Delta Connection Marks a Decade

CINCINNATI, July 16, 2003—Delta Connection today is celebrating the decade since Comair, a wholly owned subsidiary of Delta Air Lines (NYSE: DAL), introduced Bombardier CRJ regional jets to North America in 1993. The milestone is being celebrated today at Delta’s hub at Cincinnati/Northern Kentucky International Airport, where Comair operated its inaugural regional jet round-trip flight for Delta Connection on June 1, 1993, to Toronto, Canada.

Delta Connection’s aggressive expansion of regional jet operations opened a new world of travel opportunity for customers and communities across North America. The continuation of that growth and leadership is highlighted today as Delta Connection carrier Atlantic Southeast Airlines formally marks the arrival of its 100th Bombardier CRJ regional jet. Comair recently took delivery of its 143rd CRJ, bringing to 243 the number of CRJs operated by the two wholly owned Delta subsidiaries. Delta Connection’s five regional airlines now operate a total of 359 regional jets.

Today’s celebration includes an appearance by Delta’s restored 1940 DC-3, another aviation milestone that will be on display July 18-20 at “Inventing Flight—A Centennial Celebration,” in nearby Dayton, Ohio. Delta is the official airline sponsor for the 18-day centennial celebration in Dayton, hometown of the Wright Brothers.

“The speed, range and flexibility of regional jets allows customers in small- and mid-size markets throughout North America to enjoy direct jet access to Delta’s vast system of domestic and international flights,” said Fred Buttrell, president and chief executive officer, Delta Connection, Inc. “The Delta Connection team will continue to lead the airline industry in regional jet flying, offering customers multiple flight selections, convenient connections and reliable, courteous service. Delta Connection service is integral to the Delta hub system, offering millions of customers one-stop options to the destinations of their choice.”

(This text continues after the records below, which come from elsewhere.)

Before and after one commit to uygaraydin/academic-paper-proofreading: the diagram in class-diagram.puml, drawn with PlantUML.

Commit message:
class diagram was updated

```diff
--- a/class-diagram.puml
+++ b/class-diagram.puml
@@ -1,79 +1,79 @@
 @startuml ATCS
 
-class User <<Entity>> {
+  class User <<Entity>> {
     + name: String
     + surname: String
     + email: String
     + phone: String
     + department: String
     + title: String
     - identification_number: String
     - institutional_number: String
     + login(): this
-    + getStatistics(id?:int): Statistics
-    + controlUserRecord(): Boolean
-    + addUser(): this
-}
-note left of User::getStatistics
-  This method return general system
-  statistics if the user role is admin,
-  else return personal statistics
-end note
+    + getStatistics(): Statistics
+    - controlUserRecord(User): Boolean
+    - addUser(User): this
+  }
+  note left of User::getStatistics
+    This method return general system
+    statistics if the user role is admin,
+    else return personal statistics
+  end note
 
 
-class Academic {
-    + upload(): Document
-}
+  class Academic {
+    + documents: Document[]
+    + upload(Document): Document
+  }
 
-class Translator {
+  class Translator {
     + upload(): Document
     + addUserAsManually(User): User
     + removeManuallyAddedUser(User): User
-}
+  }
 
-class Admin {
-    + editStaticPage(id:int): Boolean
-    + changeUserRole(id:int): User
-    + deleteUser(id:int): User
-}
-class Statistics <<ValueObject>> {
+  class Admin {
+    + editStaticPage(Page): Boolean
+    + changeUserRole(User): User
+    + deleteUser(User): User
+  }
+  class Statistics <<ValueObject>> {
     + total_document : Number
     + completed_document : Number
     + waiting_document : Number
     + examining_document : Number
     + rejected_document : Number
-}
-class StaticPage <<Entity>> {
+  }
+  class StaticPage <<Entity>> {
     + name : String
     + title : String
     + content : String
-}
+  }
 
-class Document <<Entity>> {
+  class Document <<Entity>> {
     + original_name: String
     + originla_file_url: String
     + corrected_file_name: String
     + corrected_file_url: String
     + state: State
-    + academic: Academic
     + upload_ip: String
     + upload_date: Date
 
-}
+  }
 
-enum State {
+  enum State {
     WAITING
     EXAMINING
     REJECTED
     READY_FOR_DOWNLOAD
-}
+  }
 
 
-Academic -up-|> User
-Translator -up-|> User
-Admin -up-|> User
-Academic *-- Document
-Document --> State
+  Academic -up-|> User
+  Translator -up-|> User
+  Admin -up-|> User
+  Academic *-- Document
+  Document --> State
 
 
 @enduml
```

The mission of regional jets has evolved to provide Delta with an extremely flexible network tool for right-sizing aircraft to market demands, and for maintaining vital jet service to communities and customers in today’s challenging operating environment. Delta Connection’s regional jets account for more than 2,600 flights a day serving 369 markets. Industry-wide, more than 1,100 regional jets are in operation throughout North America, following Delta’s lead. Recent industry estimates show that two-thirds of all airports in the United States support only regional flying, without the market demand to support larger jet service.


“The tremendous success and growth of regional jets contrasts sharply with the initial industry skepticism that greeted Comair when we decided to introduce CRJs in 1993,” said Randy Rademacher, Comair president. “In fact, many industry analysts said it would never work. We believed in the concept of using smaller jets to economically carry customers farther, faster and quieter. We have been successful, and we are working with the Delta Connection team to carry that success into the future.”

Known for its convenience, comfort and speed, the CRJ carries passengers in a two-by-two seating arrangement; every seat is an aisle or window, with no middle seats. The plane can cruise at a speed of 530 mph at altitudes as high as 41,000 feet, and is recognized as the quietest commercial jet aircraft in the world.

Delta Connection carriers include Delta’s wholly owned subsidiaries Atlantic Southeast Airlines and Comair, additional regional carriers Atlantic Coast Airlines, Chautauqua Airlines and SkyWest Airlines, and codeshare partner American Eagle (in California). Delta Connection carriers operate a diverse fleet of more than 350 regional jets throughout North America. For more information, visit